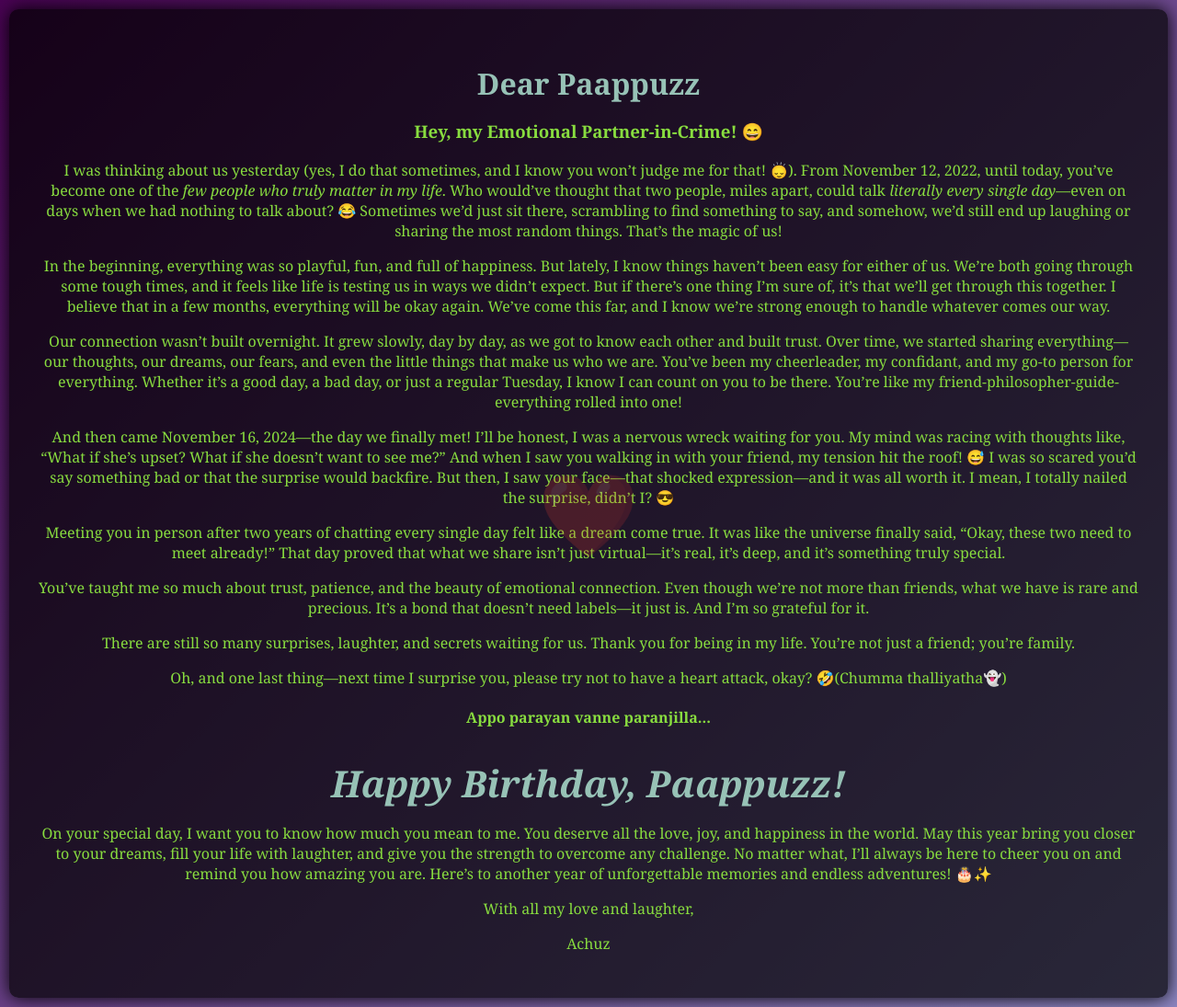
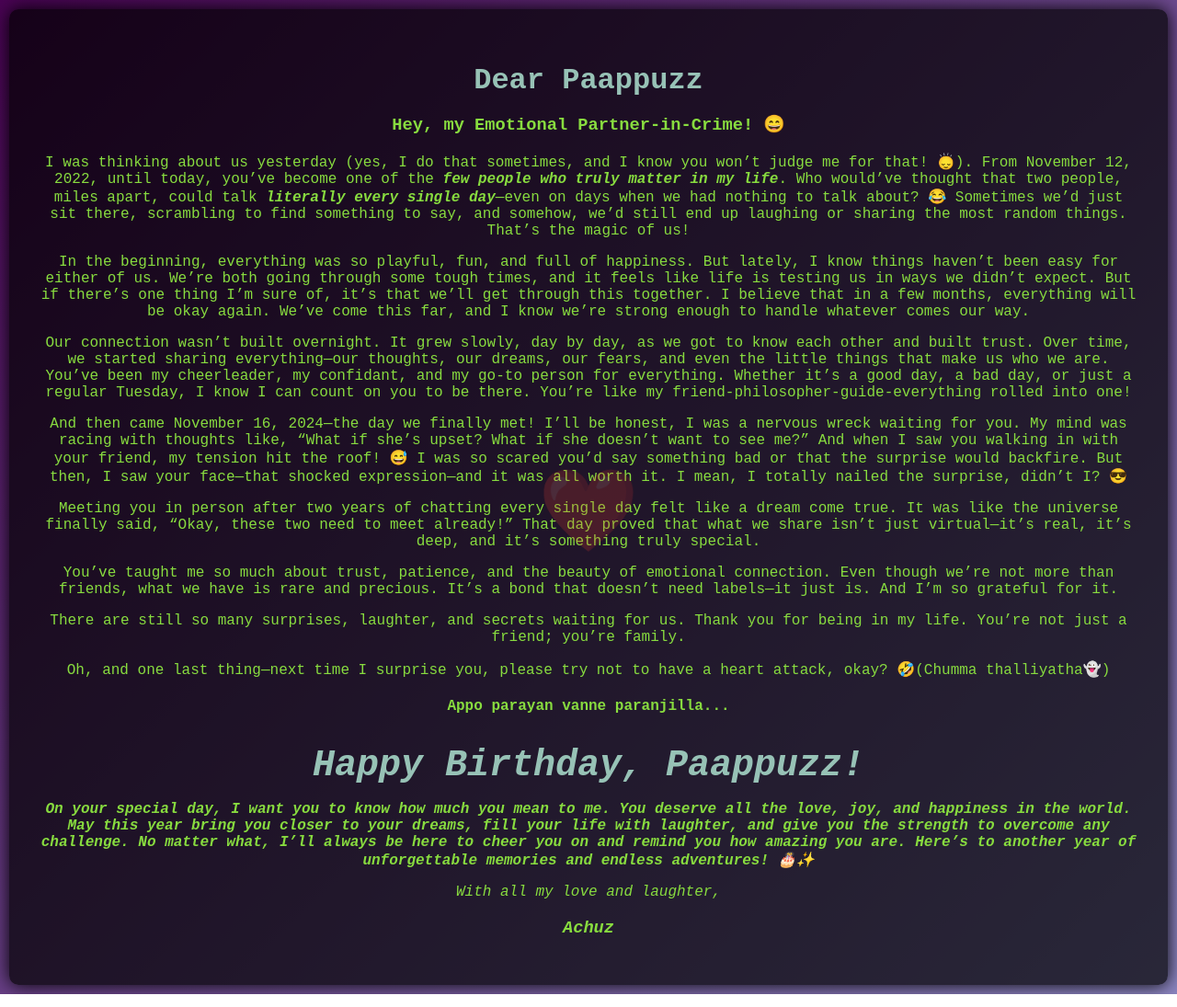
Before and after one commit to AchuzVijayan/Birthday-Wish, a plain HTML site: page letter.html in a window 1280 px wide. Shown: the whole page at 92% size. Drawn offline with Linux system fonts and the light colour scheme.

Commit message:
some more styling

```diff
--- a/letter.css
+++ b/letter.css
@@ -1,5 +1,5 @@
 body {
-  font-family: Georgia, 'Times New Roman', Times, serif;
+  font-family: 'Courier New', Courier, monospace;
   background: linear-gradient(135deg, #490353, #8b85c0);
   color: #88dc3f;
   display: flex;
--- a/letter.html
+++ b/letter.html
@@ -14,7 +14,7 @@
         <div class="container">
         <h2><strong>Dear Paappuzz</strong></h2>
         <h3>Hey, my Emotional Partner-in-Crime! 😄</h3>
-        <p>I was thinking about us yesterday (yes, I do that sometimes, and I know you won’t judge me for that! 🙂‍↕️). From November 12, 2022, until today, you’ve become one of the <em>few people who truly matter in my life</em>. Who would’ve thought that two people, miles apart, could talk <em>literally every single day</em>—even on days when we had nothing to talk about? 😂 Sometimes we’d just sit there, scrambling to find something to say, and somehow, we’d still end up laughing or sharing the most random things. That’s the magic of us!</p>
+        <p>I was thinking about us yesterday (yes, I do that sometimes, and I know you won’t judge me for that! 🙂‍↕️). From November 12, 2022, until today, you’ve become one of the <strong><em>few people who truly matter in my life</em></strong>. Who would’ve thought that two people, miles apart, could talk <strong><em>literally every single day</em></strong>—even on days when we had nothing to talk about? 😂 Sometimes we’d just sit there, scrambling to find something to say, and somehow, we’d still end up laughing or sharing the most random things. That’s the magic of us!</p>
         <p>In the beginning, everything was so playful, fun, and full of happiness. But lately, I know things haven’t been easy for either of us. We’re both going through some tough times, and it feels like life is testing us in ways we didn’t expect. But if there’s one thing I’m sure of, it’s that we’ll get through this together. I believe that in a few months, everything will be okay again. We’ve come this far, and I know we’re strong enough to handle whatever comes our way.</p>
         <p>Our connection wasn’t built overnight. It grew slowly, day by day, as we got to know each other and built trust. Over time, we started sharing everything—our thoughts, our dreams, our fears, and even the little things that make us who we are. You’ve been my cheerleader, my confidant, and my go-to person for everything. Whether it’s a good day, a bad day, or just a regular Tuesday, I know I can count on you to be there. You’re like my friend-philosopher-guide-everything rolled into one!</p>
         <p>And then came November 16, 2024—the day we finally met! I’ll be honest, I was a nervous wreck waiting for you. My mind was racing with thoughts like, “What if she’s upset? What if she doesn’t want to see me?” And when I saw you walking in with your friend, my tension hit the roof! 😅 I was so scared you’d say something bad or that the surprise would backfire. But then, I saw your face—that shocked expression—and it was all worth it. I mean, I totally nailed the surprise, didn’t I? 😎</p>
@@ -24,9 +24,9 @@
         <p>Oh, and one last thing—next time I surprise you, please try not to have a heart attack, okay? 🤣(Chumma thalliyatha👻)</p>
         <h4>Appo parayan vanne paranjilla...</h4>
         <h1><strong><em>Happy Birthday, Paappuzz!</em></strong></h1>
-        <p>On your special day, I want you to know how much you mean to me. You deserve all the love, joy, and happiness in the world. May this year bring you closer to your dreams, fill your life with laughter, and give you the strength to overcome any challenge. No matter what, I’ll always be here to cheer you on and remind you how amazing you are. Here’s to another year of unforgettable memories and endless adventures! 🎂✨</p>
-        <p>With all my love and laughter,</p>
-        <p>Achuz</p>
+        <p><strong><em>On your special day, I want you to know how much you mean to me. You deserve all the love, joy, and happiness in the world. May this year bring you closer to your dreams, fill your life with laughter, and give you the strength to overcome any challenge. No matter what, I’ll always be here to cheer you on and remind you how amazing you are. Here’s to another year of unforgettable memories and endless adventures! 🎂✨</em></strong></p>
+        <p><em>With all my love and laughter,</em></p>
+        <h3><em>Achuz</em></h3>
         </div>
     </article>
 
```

• _TRY IT_:
Reproduce the entries above without change, omitting all pictures.

• _OUTPUT OF THE EXERCISE_:
Before and after one commit to AchuzVijayan/Birthday-Wish, a plain HTML site: page letter.html in a window 1280 px wide. Shown: the whole page at 92% size. Drawn offline with Linux system fonts and the light colour scheme.

Commit message:
some more styling

```diff
--- a/letter.css
+++ b/letter.css
@@ -1,5 +1,5 @@
 body {
-  font-family: Georgia, 'Times New Roman', Times, serif;
+  font-family: 'Courier New', Courier, monospace;
   background: linear-gradient(135deg, #490353, #8b85c0);
   color: #88dc3f;
   display: flex;
--- a/letter.html
+++ b/letter.html
@@ -14,7 +14,7 @@
         <div class="container">
         <h2><strong>Dear Paappuzz</strong></h2>
         <h3>Hey, my Emotional Partner-in-Crime! 😄</h3>
-        <p>I was thinking about us yesterday (yes, I do that sometimes, and I know you won’t judge me for that! 🙂‍↕️). From November 12, 2022, until today, you’ve become one of the <em>few people who truly matter in my life</em>. Who would’ve thought that two people, miles apart, could talk <em>literally every single day</em>—even on days when we had nothing to talk about? 😂 Sometimes we’d just sit there, scrambling to find something to say, and somehow, we’d still end up laughing or sharing the most random things. That’s the magic of us!</p>
+        <p>I was thinking about us yesterday (yes, I do that sometimes, and I know you won’t judge me for that! 🙂‍↕️). From November 12, 2022, until today, you’ve become one of the <strong><em>few people who truly matter in my life</em></strong>. Who would’ve thought that two people, miles apart, could talk <strong><em>literally every single day</em></strong>—even on days when we had nothing to talk about? 😂 Sometimes we’d just sit there, scrambling to find something to say, and somehow, we’d still end up laughing or sharing the most random things. That’s the magic of us!</p>
         <p>In the beginning, everything was so playful, fun, and full of happiness. But lately, I know things haven’t been easy for either of us. We’re both going through some tough times, and it feels like life is testing us in ways we didn’t expect. But if there’s one thing I’m sure of, it’s that we’ll get through this together. I believe that in a few months, everything will be okay again. We’ve come this far, and I know we’re strong enough to handle whatever comes our way.</p>
         <p>Our connection wasn’t built overnight. It grew slowly, day by day, as we got to know each other and built trust. Over time, we started sharing everything—our thoughts, our dreams, our fears, and even the little things that make us who we are. You’ve been my cheerleader, my confidant, and my go-to person for everything. Whether it’s a good day, a bad day, or just a regular Tuesday, I know I can count on you to be there. You’re like my friend-philosopher-guide-everything rolled into one!</p>
         <p>And then came November 16, 2024—the day we finally met! I’ll be honest, I was a nervous wreck waiting for you. My mind was racing with thoughts like, “What if she’s upset? What if she doesn’t want to see me?” And when I saw you walking in with your friend, my tension hit the roof! 😅 I was so scared you’d say something bad or that the surprise would backfire. But then, I saw your face—that shocked expression—and it was all worth it. I mean, I totally nailed the surprise, didn’t I? 😎</p>
@@ -24,9 +24,9 @@
         <p>Oh, and one last thing—next time I surprise you, please try not to have a heart attack, okay? 🤣(Chumma thalliyatha👻)</p>
         <h4>Appo parayan vanne paranjilla...</h4>
         <h1><strong><em>Happy Birthday, Paappuzz!</em></strong></h1>
-        <p>On your special day, I want you to know how much you mean to me. You deserve all the love, joy, and happiness in the world. May this year bring you closer to your dreams, fill your life with laughter, and give you the strength to overcome any challenge. No matter what, I’ll always be here to cheer you on and remind you how amazing you are. Here’s to another year of unforgettable memories and endless adventures! 🎂✨</p>
-        <p>With all my love and laughter,</p>
-        <p>Achuz</p>
+        <p><strong><em>On your special day, I want you to know how much you mean to me. You deserve all the love, joy, and happiness in the world. May this year bring you closer to your dreams, fill your life with laughter, and give you the strength to overcome any challenge. No matter what, I’ll always be here to cheer you on and remind you how amazing you are. Here’s to another year of unforgettable memories and endless adventures! 🎂✨</em></strong></p>
+        <p><em>With all my love and laughter,</em></p>
+        <h3><em>Achuz</em></h3>
         </div>
     </article>
 
```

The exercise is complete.